Leafing through the November issue of Providence Monthly, I was dismayed to stumble across a short piece, “Gateway to Change,” by Elyse Major, illustrating a gaudy new portal and visitors center planned for the Broad Street entrance to the city’s lovely Roger Williams Park.
Thankfully, the idea is not to displace the current Broad Street entrance or its elegant Gilded Age set of wrought-iron gates matching those at Elmwood Avenue’s primary park entrance. So it’s really not a new entrance at all (at least not for cars) but a new welcome center with a plaza near the existing entrance. You go in on foot beneath a ridiculous “gateway” of 40 thin, parallel trapezoids of bright coloration – a huge xylophone that plucks its palette, or so it is alleged, from the ethnic Latino shopfronts of Broad Street.
The connection is amplified by Cory Lavigne, of INFORM Studio (a woman-owned firm based in Detroit and Chicago):
Borrowing from the diverse cultural vibrancy of the city, color represents the people of Provi- dence. It symbolizes the heritage portrayed through a collection of restaurants, businesses, and homes in the surrounding neighborhoods. It represents families, students, and children; future leaders of Providence. Color stimulates and captivates, drawing residents and visitors alike to the grounds while increasing patronage to local businesses along Broad Street.
Well, no it doesn’t. Maybe it “represents” children, but it infantilizes the city and its citizens. “Symbolizes the heritage”? Rather, it rejects the heritage, and was probably designed to do so. That’s where our culture is headed. Five firms competed for this job, and all but one decided against submitting an entry that sought to fit into either the park or the neighborhood, or any facet thereof.
All but the Union Studio entry, whose visitors center design actually featured the vague suggestion that it was a sort of a building. Who would want anything to do with that? Clearly not goofy enough! So its entry wasn’t chosen. But at least Union Studio is a local firm.
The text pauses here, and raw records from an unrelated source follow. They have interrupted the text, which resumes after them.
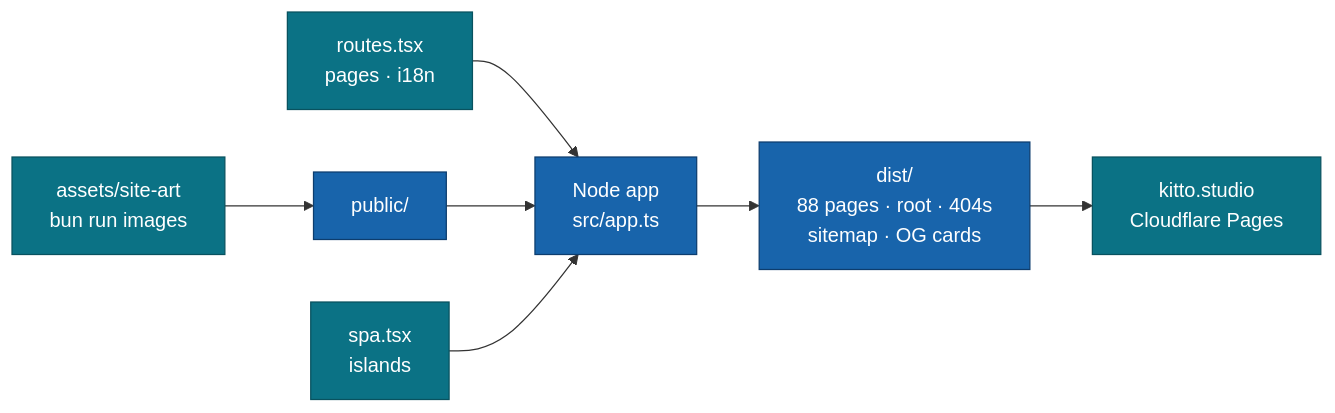
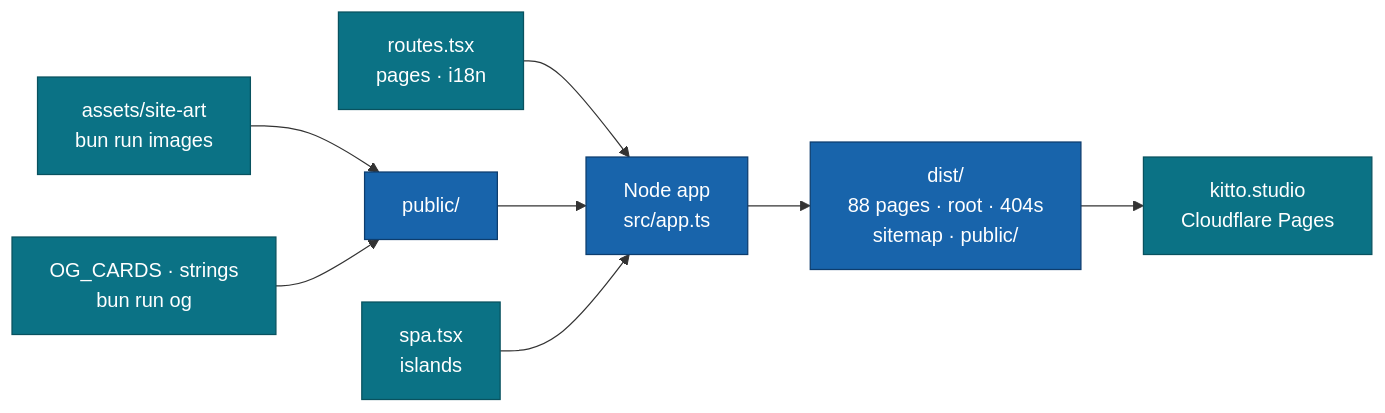
The diagram in README.md (kitto-studio/site), drawn with Mermaid before and after one commit. The commit also changed other lines of this file and 5 other files, not shown here.

First line of the commit message:
test(og): fail on a stale card; docs for bun run og

````diff
--- a/README.md
+++ b/README.md
@@ -56,13 +56,14 @@
 ```mermaid
 flowchart LR
   R["routes.tsx<br/>pages · i18n"] --> B["Node app<br/>src/app.ts"]
   A["assets/site-art<br/>bun run images"] --> P["public/"]
+  O["OG_CARDS · strings<br/>bun run og"] --> P
   P --> B
   S["spa.tsx<br/>islands"] --> B
-  B --> D["dist/<br/>88 pages · root · 404s<br/>sitemap · OG cards"]
+  B --> D["dist/<br/>88 pages · root · 404s<br/>sitemap · public/"]
   D --> C["kitto.studio<br/>Cloudflare Pages"]
   classDef u fill:#0b7285,stroke:#08525f,color:#fff;
   classDef m fill:#1864ab,stroke:#0d3d6e,color:#fff;
-  class R,A,S,C u
+  class R,A,O,S,C u
   class B,P,D m
 ```
````
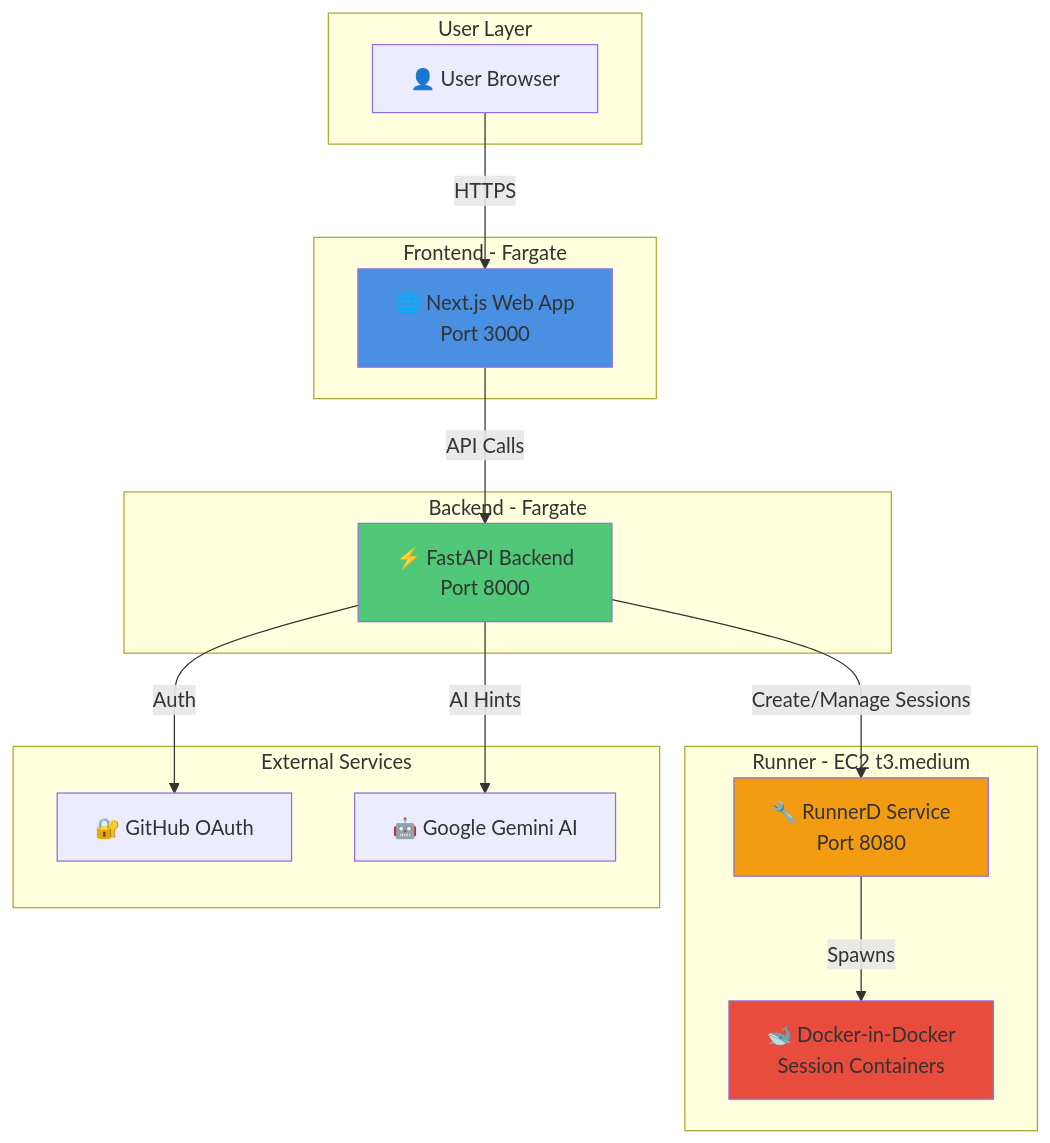
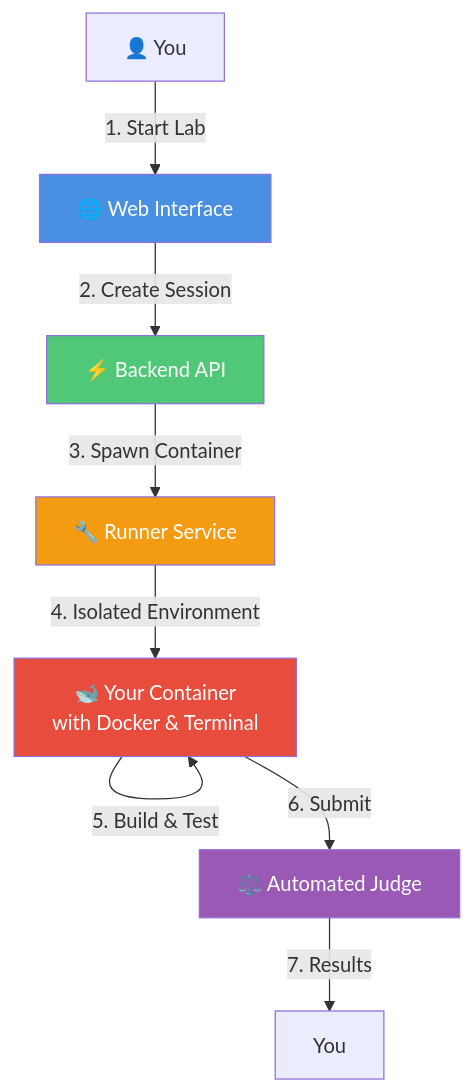
One commit to sanjayb-28/ContainrLab changed the diagram in README.md. Above: the diagram before and after it, drawn with Mermaid. The commit also changed other lines of this file, not shown here.

````diff
--- a/README.md
+++ b/README.md
@@ -61,36 +44,16 @@
 ```mermaid
 graph TB
-    subgraph "User Layer"
-        User[👤 User Browser]
-    end
+    User[👤 You] -->|1. Start Lab| Web[🌐 Web Interface]
+    Web -->|2. Create Session| API[⚡ Backend API]
+    API -->|3. Spawn Container| Runner[🔧 Runner Service]
+    Runner -->|4. Isolated Environment| Session[🐋 Your Container<br/>with Docker & Terminal]
+    Session -->|5. Build & Test| Session
+    Session -->|6. Submit| Judge[⚖️ Automated Judge]
+    Judge -->|7. Results| You
     
-    subgraph "Frontend - Fargate"
-        Web[🌐 Next.js Web App<br/>Port 3000]
-    end
-    
-    subgraph "Backend - Fargate"
-        API[⚡ FastAPI Backend<br/>Port 8000]
-    end
-    
-    subgraph "Runner - EC2 t3.medium"
-        RunnerD[🔧 RunnerD Service<br/>Port 8080]
-        DinD[🐋 Docker-in-Docker<br/>Session Containers]
-    end
-    
-    subgraph "External Services"
-        GitHub[🔐 GitHub OAuth]
-        Gemini[🤖 Google Gemini AI]
-    end
-    
-    User -->|HTTPS| Web
-    Web -->|API Calls| API
-    API -->|Create/Manage Sessions| RunnerD
-    API -->|Auth| GitHub
-    API -->|AI Hints| Gemini
-    RunnerD -->|Spawns| DinD
-    
-    style Web fill:#4a90e2
-    style API fill:#50c878
-    style RunnerD fill:#f39c12
-    style DinD fill:#e74c3c
+    style Web fill:#4a90e2,color:#fff
+    style API fill:#50c878,color:#fff
+    style Runner fill:#f39c12,color:#fff
+    style Session fill:#e74c3c,color:#fff
+    style Judge fill:#9b59b6,color:#fff
 ```
````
For a city that prides itself on being “the creative capital,” Providence seems to have a hard time finding local talent for its building projects.
One of the few silver linings of the pandemic is that cities can no longer afford to throw their citizens’ money at bad ideas that are not needed, like the Roger Williams Park Gateway and Visitors Center. The city’s planning department may already have selected this peacock waste of money, but we can hope that the natural selection of civic survival will render it extinct before it struts off the drawing board and into construction on Broad Street.